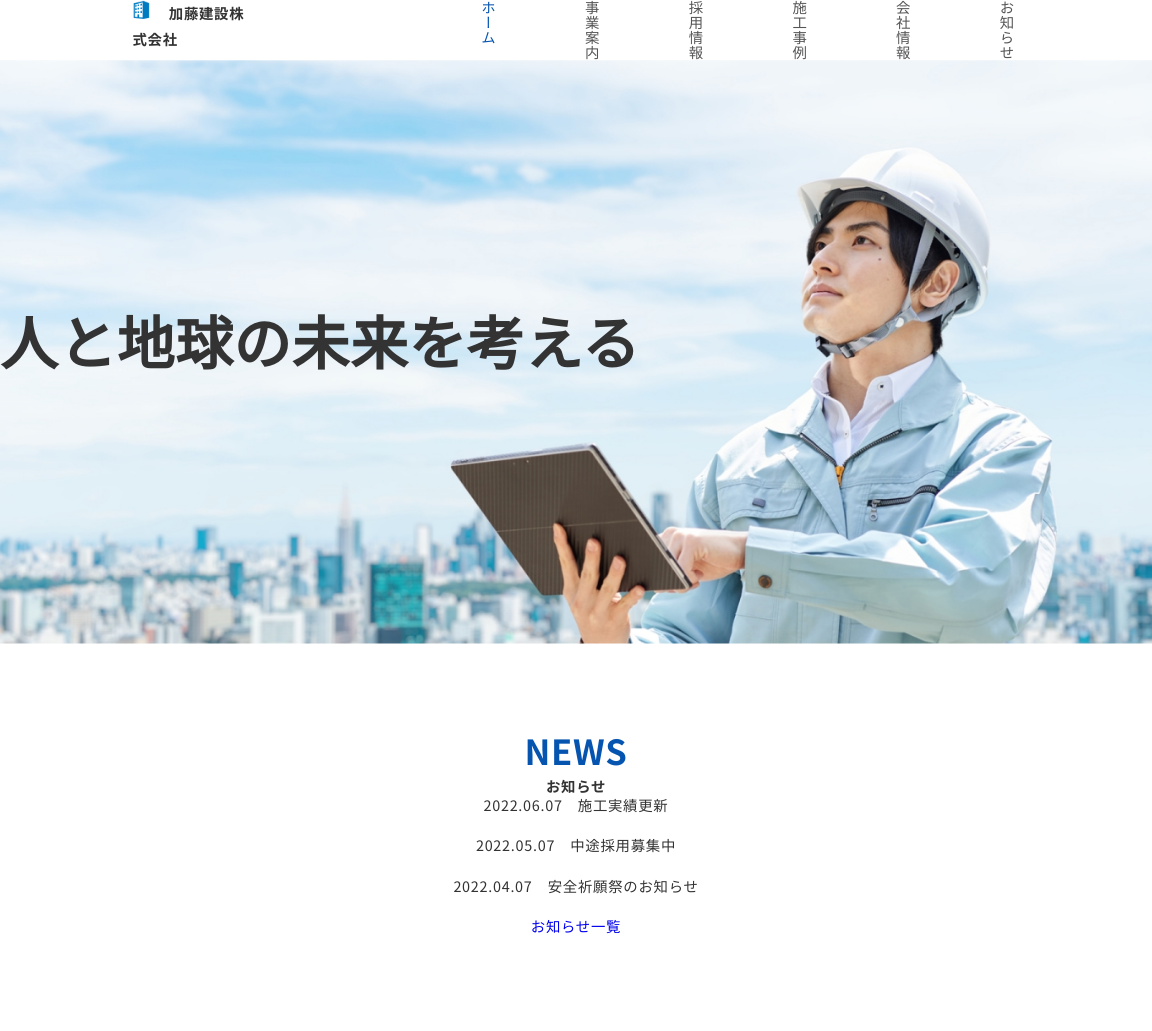
Repository: nozomi-23/hp1_test
Page: index.html
An editor plug-in stored every save of this project. The page is shown before and after a run of saves, followed by the edit.
The browser window is 1280 px wide. The pictures show the whole page, at 90% of full size.

Above is the page before, as saved 2022-06-12 11:09:56.

### index.html
<!DOCTYPE html>
<html lang="ja">
<head>
<meta charset="UTF-8">
<title>加藤建設 株式会社</title>
<meta name="description" content="人と地球の未来を考える 加藤建設 株式会社">
<meta name="keywords" content="建築,土木,インフラ">
<meta name="viewport" content="width=device-width, initial-scale=1.0">
<meta property="og:title" content="建築依頼なら「加藤建設 株式会社」">
<meta property="og:type" content="article">
<meta property="og:url" content="https://withcode-plus.tech">
<meta property="og:image" content="img/logo.png">
<meta property="og:description" content="確かな技術力が自慢、インフラから地域貢献まで加藤建設にお任せ下さい">
<meta property="og:site_name" content="加藤建設 株式会社">
<link rel="icon" href="img/favicon.ico">
<link rel="apple-touch-icon" sizes="180x180" href="img/logo.png">
<link rel="preconnect" href="https://fonts.googleapis.com">
<link rel="preconnect" href="https://fonts.gstatic.com" crossorigin>
<link href="https://fonts.googleapis.com/css2?family=Noto+Sans+JP:wght@400;500;700&family=Noto+Serif+JP&display=swap"
  rel="stylesheet">
<link rel="stylesheet" type="text/css" href="css/reset.css">
<link rel="stylesheet" type="text/css" href="css/common1.css">
<link rel="stylesheet" type="text/css" href="css/index.css">
</head>
<body>
  <!-- =========header -->
  <header>
    <div class="header_wrapper">
      <div class="header_inner">
        <h1 class="header_left">加藤建設株式会社</h1>
        <nav class="header_right" >
          <ul class="header_list">
            <li><a href="#" class="color">ホーム</a></li>
            <li><a href="html/business.html">事業案内</a></li>
            <li><a href="html/recruit.html">採用情報</a></li>
            <li><a href="html/work.html">施工事例</a></li>
            <li><a href="html/company.html">会社情報</a></li>
            <li><a href="html/news.html">お知らせ</a></li>
          </ul>
        </nav>
      </div>
    </div>
  </header>
  <!-- =========main_view -->
  <main>
    <section class="main_wrapper">
      <div class="main_txt">
        <h3>人と地球の未来を考える</h3>
      </div>
    </section>
    <!-- =========news -->
    <section class="news section">
      <div class="news_wrapper">
        <h2 class="title">NEWS<br>
          <small>お知らせ</small></h2>
        <ul class="news_list">
          <li>2022.06.07&emsp;施工実績更新</li>
          <li>2022.05.07&emsp;中途採用募集中</li>
          <li>2022.04.07&emsp;安全祈願祭のお知らせ</li>
        </ul>
        <div class="btn">
          <a href="html/news.html">お知らせ一覧</a>
        </div>
      </div>
    </section>
  </main>
</body>
</html>

### css/reset.css
@charset "UTF-8";

html,
body,
div,
span,
object,
iframe,
h1,
h2,
h3,
h4,
h5,
h6,
p,
blockquote,
pre,
abbr,
address,
cite,
code,
del,
dfn,
em,
img,
ins,
kbd,
q,
samp,
small,
strong,
sub,
sup,
var,
b,
i,
dl,
dt,
dd,
ol,
ul,
li,
fieldset,
form,
label,
legend,
table,
caption,
tbody,
tfoot,
thead,
tr,
th,
td,
article,
aside,
canvas,
details,
figcaption,
figure,
footer,
header,
hgroup,
menu,
nav,
section,
summary,
time,
mark,
audio,
video {
  margin: 0;
  padding: 0;
  border: 0;
  outline: 0;
  font-size: 100%;
  vertical-align: baseline;
  background: transparent;
}

body {
  line-height: 1;
}

article,
aside,
details,
figcaption,
figure,
footer,
header,
hgroup,
menu,
nav,
section {
  display: block;
}

nav ul {
  list-style: none;
}

blockquote,
q {
  quotes: none;
}

blockquote:before,
blockquote:after,
q:before,
q:after {
  content: '';
  content: none;
}

a {
  margin: 0;
  padding: 0;
  font-size: 100%;
  vertical-align: baseline;
  background: transparent;
}

/* change colours to suit your needs */
ins {
  background-color: #ff9;
  color: #000;
  text-decoration: none;
}

/* change colours to suit your needs */
mark {
  background-color: #ff9;
  color: #000;
  font-style: italic;
  font-weight: bold;
}

del {
  text-decoration: line-through;
}

abbr[title],
dfn[title] {
  border-bottom: 1px dotted;
  cursor: help;
}

table {
  border-collapse: collapse;
  border-spacing: 0;
}

/* change border colour to suit your needs */
hr {
  display: block;
  height: 1px;
  border: 0;
  border-top: 1px solid #cccccc;
  margin: 1em 0;
  padding: 0;
}

input,
select {
  vertical-align: middle;
}

### css/common1.css
@charset "UTF-8";

body {
  color: #333;
  letter-spacing: 0.05em;
  line-height: 1.8;
  font-family: 'Noto Sans JP', sans-serif ,'Noto Serif JP',
  serif;
}
li {
  list-style: none;
}

a {
  text-decoration: none;
}
.section {
  margin: 8% 0;
}


/* タイトル */
.title {
  color: #0554B0;
  font-weight: bold;
  font-size: 2.4rem;
  line-height: 0.8;
}
.news_wrapper small {
  font-size: 1rem;
  color: #333;
}

### css/index.css
@charset "UTF-8";

/* =================
header
===================*/
.header_wrapper {
  display: flex;
  justify-content: center;
}
.header_inner {
  width: 77%;
  display: flex;
  justify-content: space-between;

}
.header_list {
  display: table;
}
.header_list li {
  display: table-cell;
  writing-mode: vertical-rl;
}
.header_list li a {
  color: #555;
}
.header_list li a:hover {
  opacity: 0.5;
}
.header_list li a.color {
  color: #0554B0;
}

.header_left::before {
  content: "";
  background: url(../img/name_icon.png) no-repeat ;
  background-size: contain;
  width: 30%;
  height: 30%;
  z-index: 1;
  display: inline-block;
}

/* =================
main_view
===================*/
.main_wrapper {
  background: url(../img/top_img.png)no-repeat center;
  background-size: cover;
  width: 100%;
  height: 90vh;
}
.main_txt {
  font-size: 4rem;
  font-weight: normal;
  font-family: 'Noto Serif JP';
  position: relative;
  top: 40%;
}
/* =================
news
===================*/
.news {
  text-align: center;
  display: block;
}

.news_listnews_wrapper ul{
  padding: 3%;

}
.news_wrapper ul li {
  margin-bottom: 1rem;
}

After the next 2 saves:
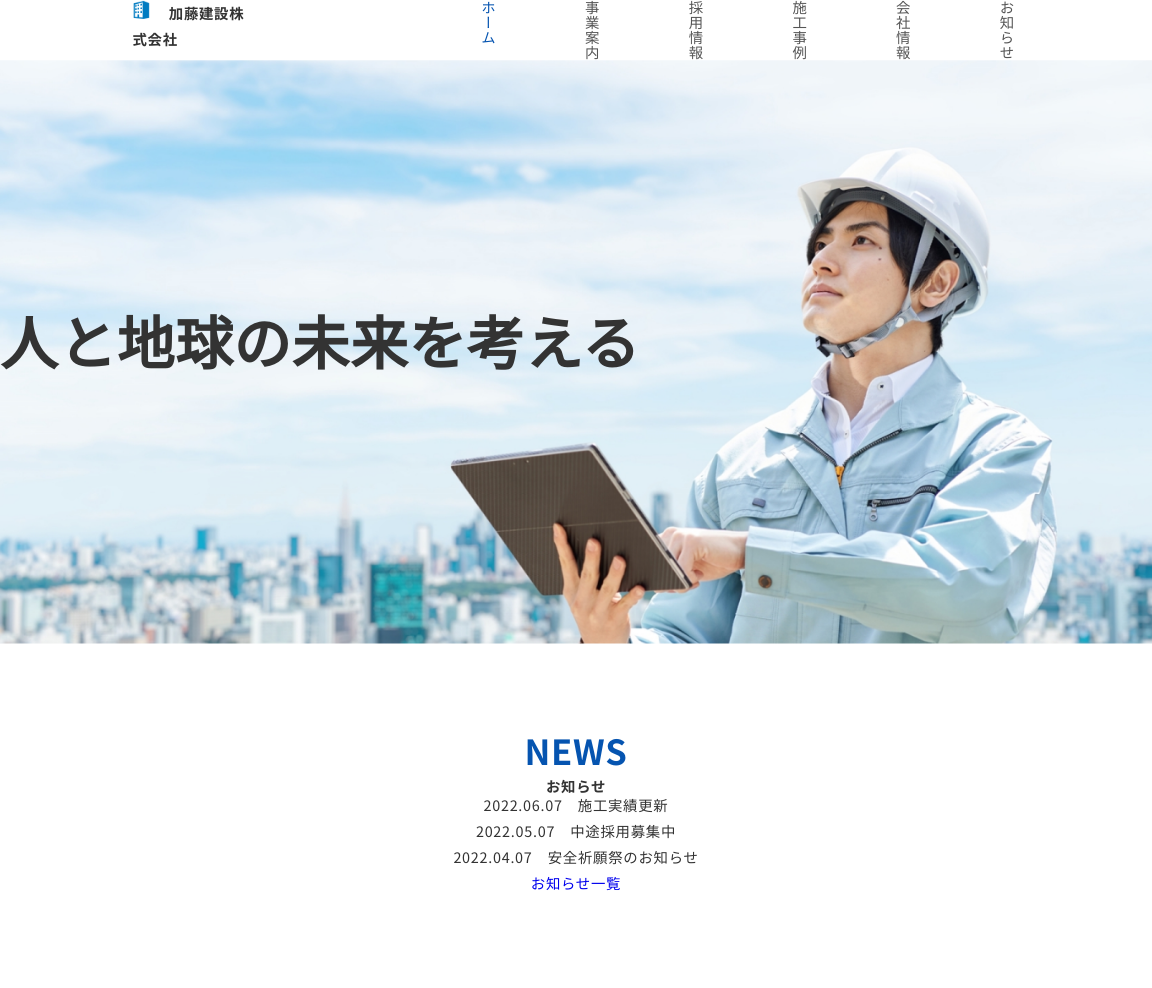
The 2 saves are shown as one change because they came seconds apart.
The last was saved 7 s later.
--- a/css/index.css
+++ b/css/index.css
@@ -64,10 +64,10 @@ news
   display: block;
 }
 
-.news_listnews_wrapper ul{
+.news_list ul{
   padding: 3%;
 
 }
-.news_wrapper ul li {
+.news_list ul li {
   margin-bottom: 1rem;
 }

▸ **Exercise description**
Starting from the line with "-64,10 +64,10 @@ news" and ending with the final line of the data, quote every line exactly, both ends included.

▸ **Result of the exercise**
@@ -64,10 +64,10 @@ news
   display: block;
 }
 
-.news_listnews_wrapper ul{
+.news_list ul{
   padding: 3%;
 
 }
-.news_wrapper ul li {
+.news_list ul li {
   margin-bottom: 1rem;
 }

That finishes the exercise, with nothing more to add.